Notes on Persuasion and Pride and Prejudice
Historical Note: the Regency Period lasted from 1810-20, with the Prince Regent becoming George IV upon his father George III’s death in 1820; he reigned until 1830, when William IV became king, and then comes Victoria in 1837.
The late Georgian period that marked Austen’s life (1775-1817) emphasized elegance in language, dress, and manners, but it was a period of revolutionary tumult on the Continent and of looming changes in British life-patterns stemming from the Industrial Revolution, which begins to take shape around 1780. Not everyone in England had a chance to realize the era’s ideal of gentrified elegance. The late eighteenth and early nineteenth century were marked by economic hardship and displacement for many ordinary people, and the signs of the times could be ominous: the “Peterloo Massacre” against working people that Carlyle reflects upon in 1843’s Past and Present occurred in 1819—workers were becoming dangerously self-aware of their class status and power, and England’s rulers began to fear that there would indeed be (as Carlyle later put it) “precisely as many revolutions as are necessary.” But Jane Austen is no working-class radical; her real-life world and the world of her novels revolve around intricate social rules (written or unwritten) and complex negotiations between men and women of respectable standing. Still, Austen doesn’t promote dull conformity to social norms just for the sake of “fitting in.” She is capable of examining her social system’s claims on individuals and couples as a detached observer—at least to the extent that anyone can be such. Her ability to reaffirm that system without simply propagating its most tendentious claims, in my view, puts her on a level with Shakespeare the royalist and bourgeois whose drama nonetheless cuts through a great deal of ideological hype.
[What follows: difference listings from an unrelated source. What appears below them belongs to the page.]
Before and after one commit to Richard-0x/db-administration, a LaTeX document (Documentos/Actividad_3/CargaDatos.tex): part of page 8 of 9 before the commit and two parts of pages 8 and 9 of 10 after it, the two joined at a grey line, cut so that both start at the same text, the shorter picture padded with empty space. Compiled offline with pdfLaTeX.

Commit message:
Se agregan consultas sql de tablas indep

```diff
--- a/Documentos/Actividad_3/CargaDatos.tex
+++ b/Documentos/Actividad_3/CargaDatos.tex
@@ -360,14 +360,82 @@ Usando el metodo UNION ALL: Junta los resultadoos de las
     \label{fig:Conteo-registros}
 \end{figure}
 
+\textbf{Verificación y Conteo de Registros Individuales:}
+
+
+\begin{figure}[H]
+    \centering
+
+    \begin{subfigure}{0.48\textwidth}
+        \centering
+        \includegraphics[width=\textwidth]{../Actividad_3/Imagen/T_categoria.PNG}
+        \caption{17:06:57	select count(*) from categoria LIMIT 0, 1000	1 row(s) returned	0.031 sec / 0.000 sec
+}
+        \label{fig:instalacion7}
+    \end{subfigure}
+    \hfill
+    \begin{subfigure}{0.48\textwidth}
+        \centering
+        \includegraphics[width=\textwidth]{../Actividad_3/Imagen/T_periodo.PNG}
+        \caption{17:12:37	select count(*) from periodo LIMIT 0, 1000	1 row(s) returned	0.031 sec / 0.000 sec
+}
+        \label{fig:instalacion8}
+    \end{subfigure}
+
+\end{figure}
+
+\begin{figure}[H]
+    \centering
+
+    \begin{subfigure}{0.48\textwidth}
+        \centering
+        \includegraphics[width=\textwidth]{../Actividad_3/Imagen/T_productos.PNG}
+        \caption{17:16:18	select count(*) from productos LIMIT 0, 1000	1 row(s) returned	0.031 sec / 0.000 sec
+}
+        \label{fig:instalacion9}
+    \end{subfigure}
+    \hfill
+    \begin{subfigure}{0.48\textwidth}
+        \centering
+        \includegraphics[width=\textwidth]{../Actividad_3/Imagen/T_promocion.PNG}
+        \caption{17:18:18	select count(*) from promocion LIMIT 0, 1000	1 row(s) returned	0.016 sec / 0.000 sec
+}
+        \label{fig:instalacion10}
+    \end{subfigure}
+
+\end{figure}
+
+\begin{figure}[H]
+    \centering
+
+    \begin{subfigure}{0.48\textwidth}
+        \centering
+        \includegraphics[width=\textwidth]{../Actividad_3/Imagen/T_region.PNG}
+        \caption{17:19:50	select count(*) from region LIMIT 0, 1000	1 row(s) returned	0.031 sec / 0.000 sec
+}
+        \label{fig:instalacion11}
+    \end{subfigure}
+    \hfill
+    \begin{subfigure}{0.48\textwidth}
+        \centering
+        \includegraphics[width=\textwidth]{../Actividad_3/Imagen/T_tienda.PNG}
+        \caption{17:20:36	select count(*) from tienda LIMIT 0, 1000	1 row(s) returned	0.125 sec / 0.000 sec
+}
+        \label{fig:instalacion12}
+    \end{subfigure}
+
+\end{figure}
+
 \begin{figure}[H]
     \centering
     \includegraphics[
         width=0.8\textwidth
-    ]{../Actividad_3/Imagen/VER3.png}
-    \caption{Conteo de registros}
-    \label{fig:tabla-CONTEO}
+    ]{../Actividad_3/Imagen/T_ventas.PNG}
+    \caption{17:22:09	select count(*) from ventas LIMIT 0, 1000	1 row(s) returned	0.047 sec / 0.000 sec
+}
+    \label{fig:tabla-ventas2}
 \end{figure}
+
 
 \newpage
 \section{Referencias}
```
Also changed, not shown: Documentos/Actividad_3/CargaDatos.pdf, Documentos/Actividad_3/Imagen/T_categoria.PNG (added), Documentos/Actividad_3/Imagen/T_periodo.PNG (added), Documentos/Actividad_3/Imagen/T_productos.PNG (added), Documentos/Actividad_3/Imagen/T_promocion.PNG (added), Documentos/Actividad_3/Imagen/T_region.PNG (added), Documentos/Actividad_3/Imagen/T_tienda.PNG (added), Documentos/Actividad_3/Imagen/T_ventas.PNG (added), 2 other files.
Moreover, while she is capable of describing a knave, she seems to be at her best when dealing with fine distinctions between characters who would strike less refined eyes as entirely good or entirely bad, and with customs that require a similarly refined examination.
While Austen, who died of Addison’s disease at 41 without having married, concentrates intently on courtship, marriage, and family relations in her novels, it would not be out of order to suggest that she has a touch of the feminist about her in an age that we, as inheritors of a long critical tradition, remember mainly for its male romantic poets. Austen is not a political revolutionary like her older contemporary Mary Wollstonecraft, author of A Vindication of the Rights of Woman. Nonetheless, her views on men’s distaste for crediting women’s potential and accomplishments bear some similarity to Wollstonecraft’s. Anne Elliot’s pronouncement in Book 2, Chapter 11 of Persuasion that “Men have had every advantage of us in telling their own story” (188) is not the remark of an author who accepted the age’s more reductive claims about the relative value of men and women. Taking that idea somewhat further would yield Wollstonecraft’s or, later, Simone de Beauvoir’s, point that if it is hard to know exactly what women can do, that is because men have never really given them a chance to find out. To use de Beauvoir’s existentialist terms, men have always kept for themselves the status of authentic agents in the world, jealously guarding the right to prove themselves by physical and intellectual activity, while women have been assigned the status of the “inessential other” who exists as a necessary facilitator of male authenticity.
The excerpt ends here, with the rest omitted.